I have been studying how I may compare This prison where I live unto the world; And, for because the world is populous, And here is not a creature but myself, I cannot do it. Yet I'll hammer it out.
Before we can diminish our sufferings from the ill-controlled aggressive assaults of fellow citizens, we must renounce the philosophy of punishment, the obsolete, vengeful penal attitude. In its place we would seek a comprehensive, constructive social attitude - therapeutic in some instances, restraining in some instances, but preventive in its total social impact. In the last analysis this becomes a question of personal morals and values. No matter how glorified or how piously disguised, vengeance as a human motive must be personally repudiated by each and every one of us.
It is more dangerous that even a guilty person should be punished without the forms of law than that he should escape.
I asked a man in prison once how he happened to be there and he said he had stolen a pair of shoes. I told him if he had stolen a railroad he would be a United States Senator.
The refined punishments of the spiritual mode are usually much more indecent and dangerous than a good smack.
What restrains us from killing is partly fear of punishment, partly moral scruple, and partly what may be described as a sense of humor.
Any punishment that does not correct, that can merely rouse rebellion in whoever has to endure it, is a piece of gratuitous infamy which makes those who impose it more guilty in the eyes of humanity, good sense and reason, nay a hundred times more guilty than the victim on whom the punishment is inflicted.
It is true you cannot eat freedom and you cannot power machinery with democracy. But then neither can political prisoners turn on the light in the cells of a dictatorship.

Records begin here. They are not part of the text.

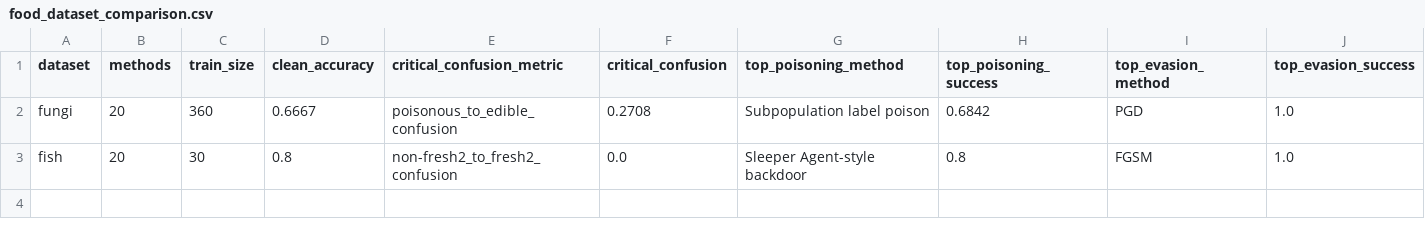
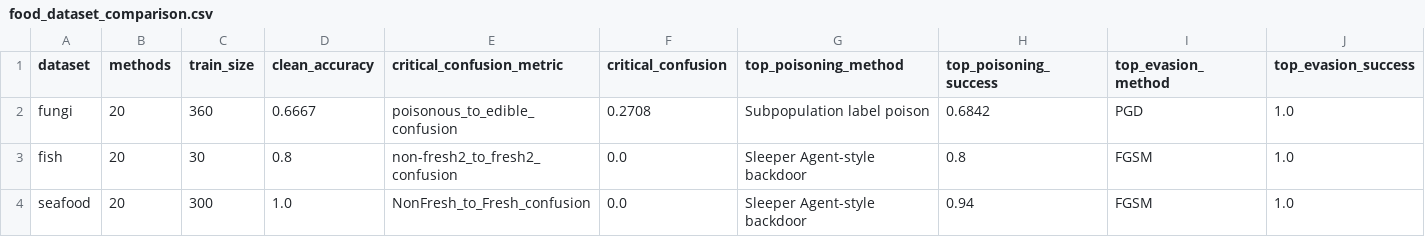
Before and after one commit to ykumar2020/datapoisontable, a CSV file: results/food_dataset_comparison.csv, drawn as a sheet.

Commit message:
Add seafood dataset attack comparison

```diff
--- a/results/food_dataset_comparison.csv
+++ b/results/food_dataset_comparison.csv
@@ -3 +3,2 @@ fungi,20,360,0.6667,poisonous_to_edible_confusion,0.2708,Subpopulation label poi
 fish,20,30,0.8,non-fresh2_to_fresh2_confusion,0.0,Sleeper Agent-style backdoor,0.8,FGSM,1.0
+seafood,20,300,1.0,NonFresh_to_Fresh_confusion,0.0,Sleeper Agent-style backdoor,0.94,FGSM,1.0
```
Also changed, not shown: results/attack_summary_statistics.csv, 16 other files.
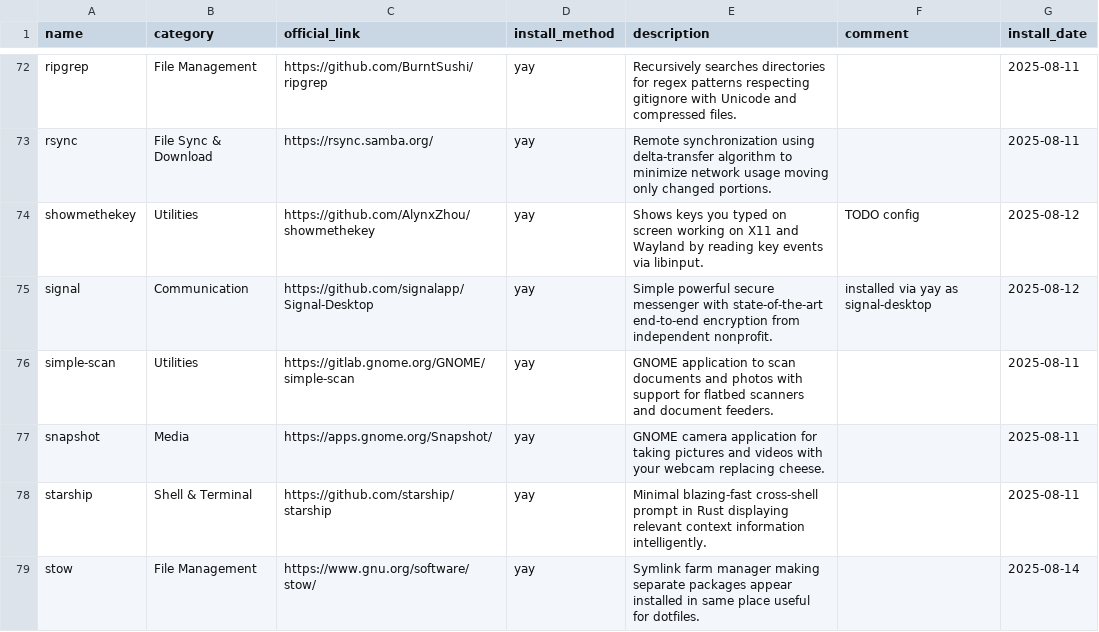
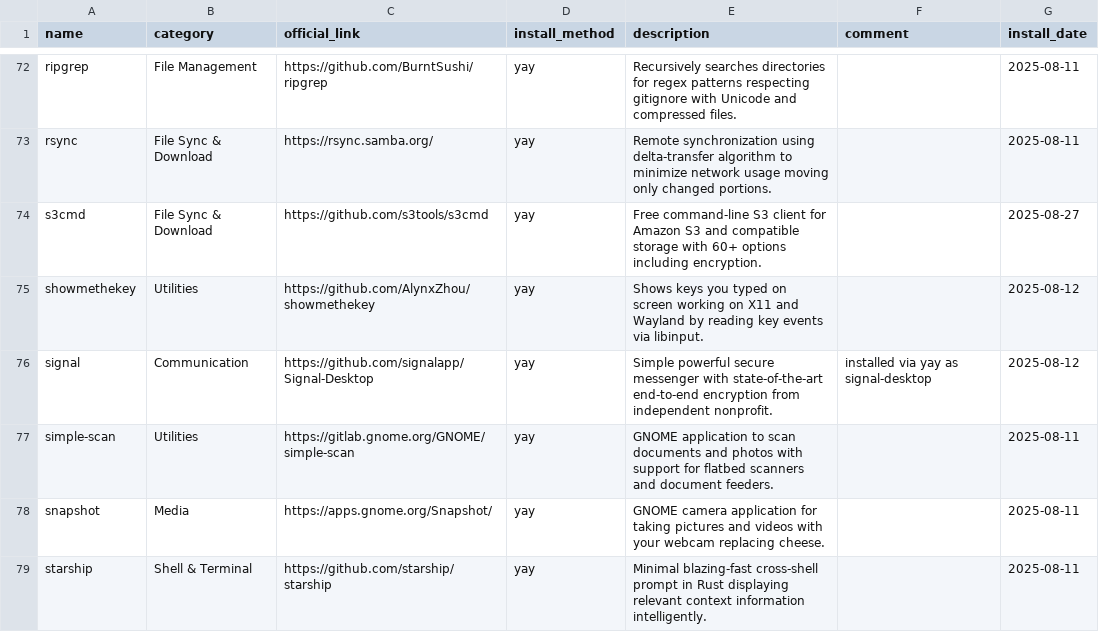
Before and after one commit to hsablonniere/tools, a CSV file: tools.csv, drawn as a sheet; only a part is shown, gaps mark what is left out; the shorter side is filled out with more unchanged rows.

Commit message:
add(s3cmd): Talking to S3 from the terminal

```diff
--- a/tools.csv
+++ b/tools.csv
@@ -73,3 +73,4 @@ ripgrep,File Management,https://github.com/BurntSushi/ripgrep,yay,Recursively se
 rsync,File Sync & Download,https://rsync.samba.org/,yay,Remote synchronization using delta-transfer algorithm to minimize network usage moving only changed portions.,,2025-08-11
-showmethekey,Utilities,https://github.com/AlynxZhou/showmethekey,yay,Shows keys you typed on screen working on X11 and Wayland by reading key events via libinput.,TODO config,2025-08-12
+s3cmd,File Sync & Download,https://github.com/s3tools/s3cmd,yay,Free command-line S3 client for Amazon S3 and compatible storage with 60+ options including encryption.,,2025-08-27
+showmethekey,Utilities,https://github.com/AlynxZhou/showmethekey,yay,Shows keys you typed on screen working on X11 and Wayland by reading key events via libinput.,,2025-08-12
 signal,Communication,https://github.com/signalapp/Signal-Desktop,yay,Simple powerful secure messenger with state-of-the-art end-to-end encryption from independent nonprofit.,installed via yay as signal-desktop,2025-08-12
```
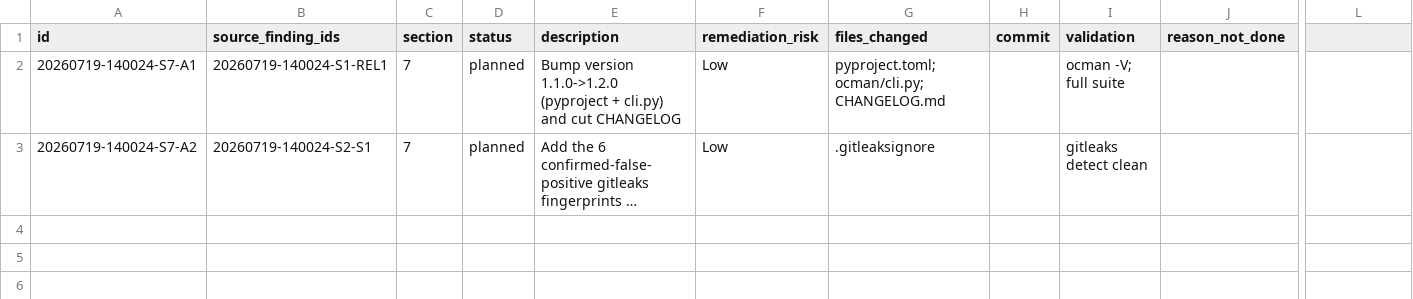
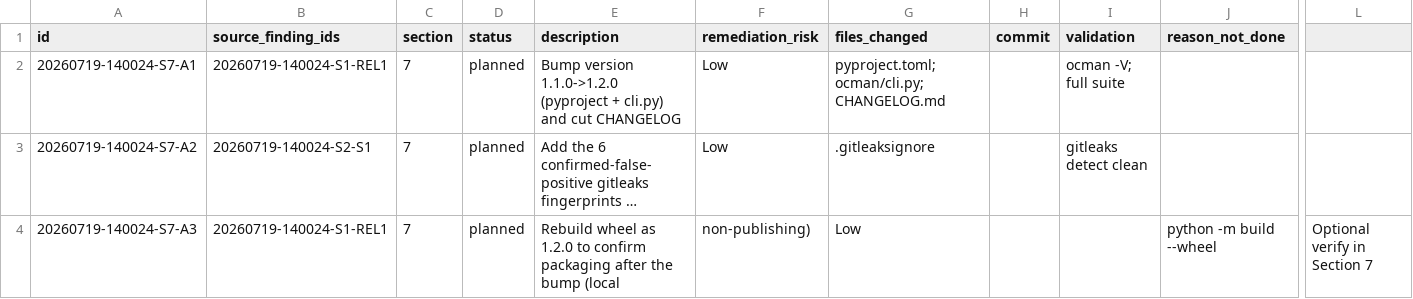
Before and after one commit to fariello/ocman, a CSV file: workflow-artifacts/release-review/20260719-140024/04-action-register.csv, drawn as a sheet; only a part is shown, gaps mark what is left out; long unchanged cells end in …; rows hold the shown columns only; the diff names each change by its address in the sheet, - before the commit and + after, or states it on an @@ line.

Commit message:
release-review(S6): compatibility/packaging/release + implementation plan (run 20260719-140024)
Wheel builds cleanly (both packages + migrate script + ocman=ocman:main entry point);
PyPI latest 1.1.0 -> proposed 1.2.0 is a valid bump; CI adequate (OS x py matrix +
gitleaks secret-scan); no breaking changes; stable schemas (no SCH finding). Wrote
implementation-plan.md: A1 version bump + CHANGELOG cut, A2 gitleaks baseline, A3 wheel
rebuild verify (all Low risk, non-behavioral).

```diff
--- a/workflow-artifacts/release-review/20260719-140024/04-action-register.csv
+++ b/workflow-artifacts/release-review/20260719-140024/04-action-register.csv
+row 4: 20260719-140024-S7-A3 | 20260719-140024-S1-REL1 | 7 | planned | Rebuild wheel as 1.2.0 to confirm packaging after the bump (local | non-publishing) | Low |  |  | python -m build --wheel | Optional verify in Section 7
```
Also changed, not shown: 6 other files.
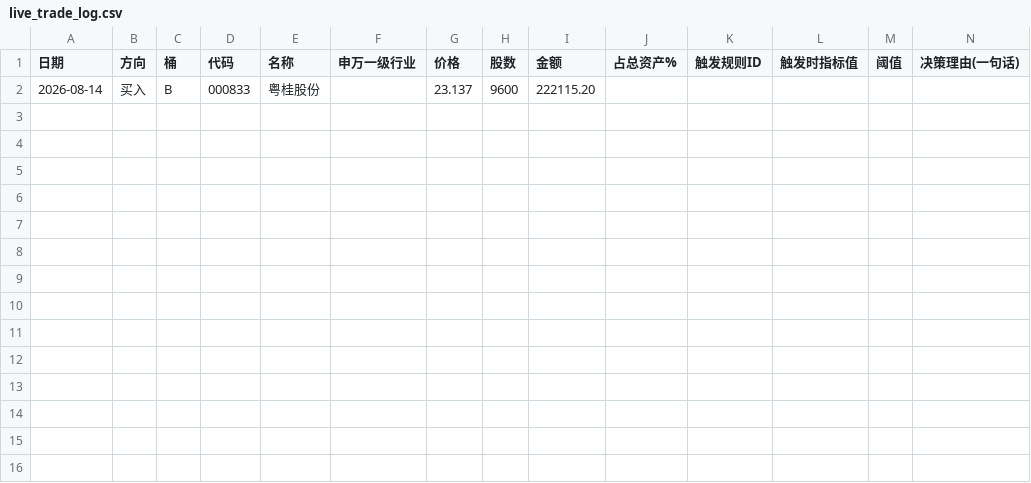
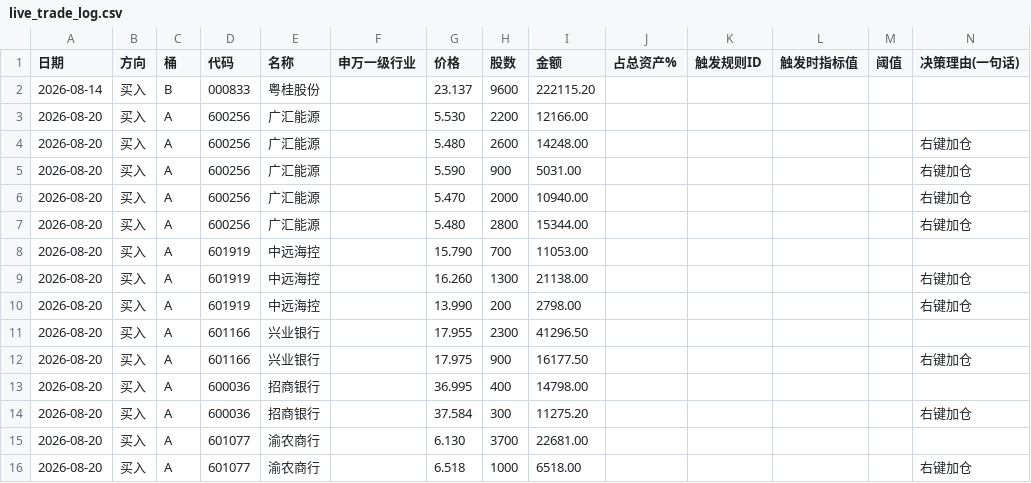
Before and after one commit to hitwhoyxw/stock_buy_notify, a CSV file: data/live_trade_log.csv, drawn as a sheet; only a part is shown; rows hold the shown columns only; the diff names each change by its address in the sheet, - before the commit and + after, or states it on an @@ line.

```diff
--- a/data/live_trade_log.csv
+++ b/data/live_trade_log.csv
+row 3: 2026-08-20 | 买入 | A | 600256 | 广汇能源 |  | 5.530 | 2200 | 12166.00
+row 4: 2026-08-20 | 买入 | A | 600256 | 广汇能源 |  | 5.480 | 2600 | 14248.00 |  |  |  |  | 右键加仓
+row 5: 2026-08-20 | 买入 | A | 600256 | 广汇能源 |  | 5.590 | 900 | 5031.00 |  |  |  |  | 右键加仓
+row 6: 2026-08-20 | 买入 | A | 600256 | 广汇能源 |  | 5.470 | 2000 | 10940.00 |  |  |  |  | 右键加仓
+row 7: 2026-08-20 | 买入 | A | 600256 | 广汇能源 |  | 5.480 | 2800 | 15344.00 |  |  |  |  | 右键加仓
+row 8: 2026-08-20 | 买入 | A | 601919 | 中远海控 |  | 15.790 | 700 | 11053.00
+row 9: 2026-08-20 | 买入 | A | 601919 | 中远海控 |  | 16.260 | 1300 | 21138.00 |  |  |  |  | 右键加仓
+row 10: 2026-08-20 | 买入 | A | 601919 | 中远海控 |  | 13.990 | 200 | 2798.00 |  |  |  |  | 右键加仓
+row 11: 2026-08-20 | 买入 | A | 601166 | 兴业银行 |  | 17.955 | 2300 | 41296.50
+row 12: 2026-08-20 | 买入 | A | 601166 | 兴业银行 |  | 17.975 | 900 | 16177.50 |  |  |  |  | 右键加仓
+row 13: 2026-08-20 | 买入 | A | 600036 | 招商银行 |  | 36.995 | 400 | 14798.00
+row 14: 2026-08-20 | 买入 | A | 600036 | 招商银行 |  | 37.584 | 300 | 11275.20 |  |  |  |  | 右键加仓
+row 15: 2026-08-20 | 买入 | A | 601077 | 渝农商行 |  | 6.130 | 3700 | 22681.00
+row 16: 2026-08-20 | 买入 | A | 601077 | 渝农商行 |  | 6.518 | 1000 | 6518.00 |  |  |  |  | 右键加仓
```
Also changed, not shown: data/strategies.csv, 41 other files.
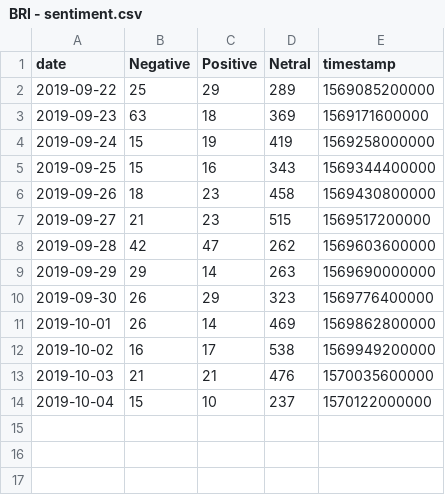
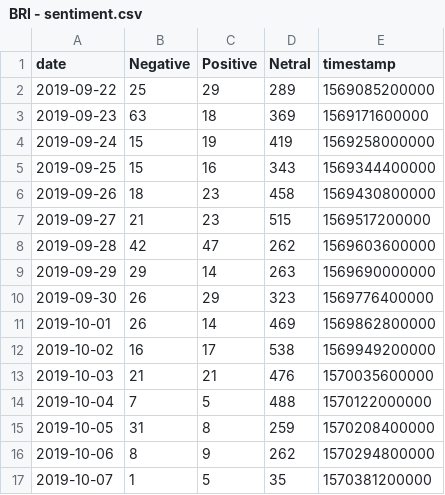
Before and after one commit to VolantisBRI/VolantisProject, a CSV file: Sentiment Screen 4/BRI - sentiment.csv, drawn as a sheet.

Commit message:
Update BRI - sentiment.csv

```diff
--- a/Sentiment Screen 4/BRI - sentiment.csv
+++ b/Sentiment Screen 4/BRI - sentiment.csv
@@ -13,2 +13,5 @@ date,Negative,Positive,Netral,timestamp
 2019-10-03,21,21,476,1570035600000
-2019-10-04,15,10,237,1570122000000
+2019-10-04,7,5,488,1570122000000
+2019-10-05,31,8,259,1570208400000
+2019-10-06,8,9,262,1570294800000
+2019-10-07,1,5,35,1570381200000
```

History is full of people who went to prison or were burned at the stake for proclaiming their ideas. Society has always defended itself.
There are only two places in the world where time takes precedence over the job to be done. School and prison.
Here the great art lies, to discern in what the law is to be to restraint and punishment, and in what things persuasion only is to work.
He had drawn many a thousand of these rations in prisons and camps, and though he'd never had an opportunity to weight them on scales, and although, being a man of timid nature, he knew no way of standing up for his rights, he, like every other prisoner, had discovered long ago that honest weight was never to be found in the bread-cutting. There was short weight in every ration. The only point was how short. So every day you took a look to soothe your soul - today, maybe, they haven't snitched any.
America is the land of the second chance – and when the gates of the prison open, the path ahead should lead to a better life.
I submit that an individual who breaks a law that conscience tells him is unjust, and who willingly accepts the penalty of imprisonment in order to arouse the conscience of the community over its injustice, is in reality expressing the highest respect for the law.
Prison continues, on those who are entrusted to it, a work begun elsewhere, which the whole of society pursues on each individual through innumerable mechanisms of discipline.